Heartache and deracination wrapped in the lyrical sigh of an epic poem unfold into one girl’s story of struggle, devastation, and survival.

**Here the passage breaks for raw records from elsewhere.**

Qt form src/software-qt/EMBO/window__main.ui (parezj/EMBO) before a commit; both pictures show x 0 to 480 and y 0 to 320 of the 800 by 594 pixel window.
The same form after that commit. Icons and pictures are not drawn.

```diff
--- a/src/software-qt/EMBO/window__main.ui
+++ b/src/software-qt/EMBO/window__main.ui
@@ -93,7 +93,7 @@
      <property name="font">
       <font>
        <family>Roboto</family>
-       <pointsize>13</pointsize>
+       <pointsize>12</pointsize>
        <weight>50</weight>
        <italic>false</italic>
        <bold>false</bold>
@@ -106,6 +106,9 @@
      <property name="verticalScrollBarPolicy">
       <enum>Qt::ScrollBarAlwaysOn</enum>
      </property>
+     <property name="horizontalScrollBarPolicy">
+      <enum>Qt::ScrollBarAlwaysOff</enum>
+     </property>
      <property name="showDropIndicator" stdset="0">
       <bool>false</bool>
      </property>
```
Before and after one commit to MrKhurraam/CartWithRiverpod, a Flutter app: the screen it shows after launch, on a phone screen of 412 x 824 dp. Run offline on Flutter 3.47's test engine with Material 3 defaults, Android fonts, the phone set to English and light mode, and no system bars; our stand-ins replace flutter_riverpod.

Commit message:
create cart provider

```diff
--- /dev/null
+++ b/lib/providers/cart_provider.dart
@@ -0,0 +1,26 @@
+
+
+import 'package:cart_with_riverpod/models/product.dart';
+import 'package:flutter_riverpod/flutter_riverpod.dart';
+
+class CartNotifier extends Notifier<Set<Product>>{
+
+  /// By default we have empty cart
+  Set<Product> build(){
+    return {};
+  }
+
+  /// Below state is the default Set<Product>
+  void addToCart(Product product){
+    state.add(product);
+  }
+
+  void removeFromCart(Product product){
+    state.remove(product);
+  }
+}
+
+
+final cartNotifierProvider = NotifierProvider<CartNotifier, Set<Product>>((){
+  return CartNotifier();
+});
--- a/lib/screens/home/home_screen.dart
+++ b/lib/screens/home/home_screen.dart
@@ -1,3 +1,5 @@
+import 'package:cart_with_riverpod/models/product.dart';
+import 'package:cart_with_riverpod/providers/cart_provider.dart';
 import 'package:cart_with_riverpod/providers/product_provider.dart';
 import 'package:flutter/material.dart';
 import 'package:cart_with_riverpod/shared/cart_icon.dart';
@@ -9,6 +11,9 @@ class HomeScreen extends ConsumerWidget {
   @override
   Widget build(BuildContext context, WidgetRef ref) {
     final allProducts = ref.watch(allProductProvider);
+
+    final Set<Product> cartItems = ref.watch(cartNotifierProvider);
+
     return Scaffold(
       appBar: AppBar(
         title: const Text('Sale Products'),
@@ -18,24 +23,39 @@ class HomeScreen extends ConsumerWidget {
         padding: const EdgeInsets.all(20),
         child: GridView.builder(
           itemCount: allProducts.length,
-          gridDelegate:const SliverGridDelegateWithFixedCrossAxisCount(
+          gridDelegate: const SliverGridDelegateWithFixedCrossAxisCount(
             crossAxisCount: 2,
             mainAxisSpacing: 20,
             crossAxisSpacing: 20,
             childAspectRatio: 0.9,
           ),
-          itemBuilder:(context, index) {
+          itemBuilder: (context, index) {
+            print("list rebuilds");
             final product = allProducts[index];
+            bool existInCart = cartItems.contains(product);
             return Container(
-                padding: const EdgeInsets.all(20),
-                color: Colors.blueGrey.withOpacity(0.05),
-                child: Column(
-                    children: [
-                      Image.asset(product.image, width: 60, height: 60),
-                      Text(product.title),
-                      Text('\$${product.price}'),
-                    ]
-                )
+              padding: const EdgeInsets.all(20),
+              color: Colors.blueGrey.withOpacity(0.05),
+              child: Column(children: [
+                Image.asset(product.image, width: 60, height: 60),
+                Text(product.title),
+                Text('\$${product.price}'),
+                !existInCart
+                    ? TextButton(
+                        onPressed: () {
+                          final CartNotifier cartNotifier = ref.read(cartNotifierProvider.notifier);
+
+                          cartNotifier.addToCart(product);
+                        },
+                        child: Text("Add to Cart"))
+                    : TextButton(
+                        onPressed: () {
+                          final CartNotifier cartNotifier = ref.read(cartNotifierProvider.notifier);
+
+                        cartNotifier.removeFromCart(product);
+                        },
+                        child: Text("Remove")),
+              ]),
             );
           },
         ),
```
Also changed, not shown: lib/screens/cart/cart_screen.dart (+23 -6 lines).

O’Sullivan’s soulful debut follows the Beauchamp clan of Bayou Perdu from the days before Hurricane Katrina scattered the shores of Louisiana’s Gulf Coast to the aftermath that turned natives into refugees and temporary shelters into homes. Evangeline, a “white, mostly” Cajun girl, loves the tiny speck of paradise she and her family inhabit 66 miles from New Orleans. What separates Evangeline’s story from the myriad others that have come and gone in the wake of one of the nation’s worst natural disasters is O’Sullivan’s deft lyricism. One minute, Evangeline is just a girl managing her crush on Vietnamese-American shrimper and musician Tru, a girl who loves where she lives and doesn’t yearn for much else. Then the swirling white blur on the weather forecast stirs up sediment and trees and lives and hopes and tomorrows. Evangeline and her family go from lifetime residents of a close-knit fishing community to refugees in landlocked Atlanta. Displaced, confused, and resentful, the Beauchamps are adrift. O’Sullivan pairs the ache of her Evangeline with the anguish felt by the Acadian protagonists of the famous Longfellow poem.
O’Sullivan’s light touch and restraint will allow readers to follow Evangeline as she stands howling into the wind that howled into her. (Historical fiction. 12-16)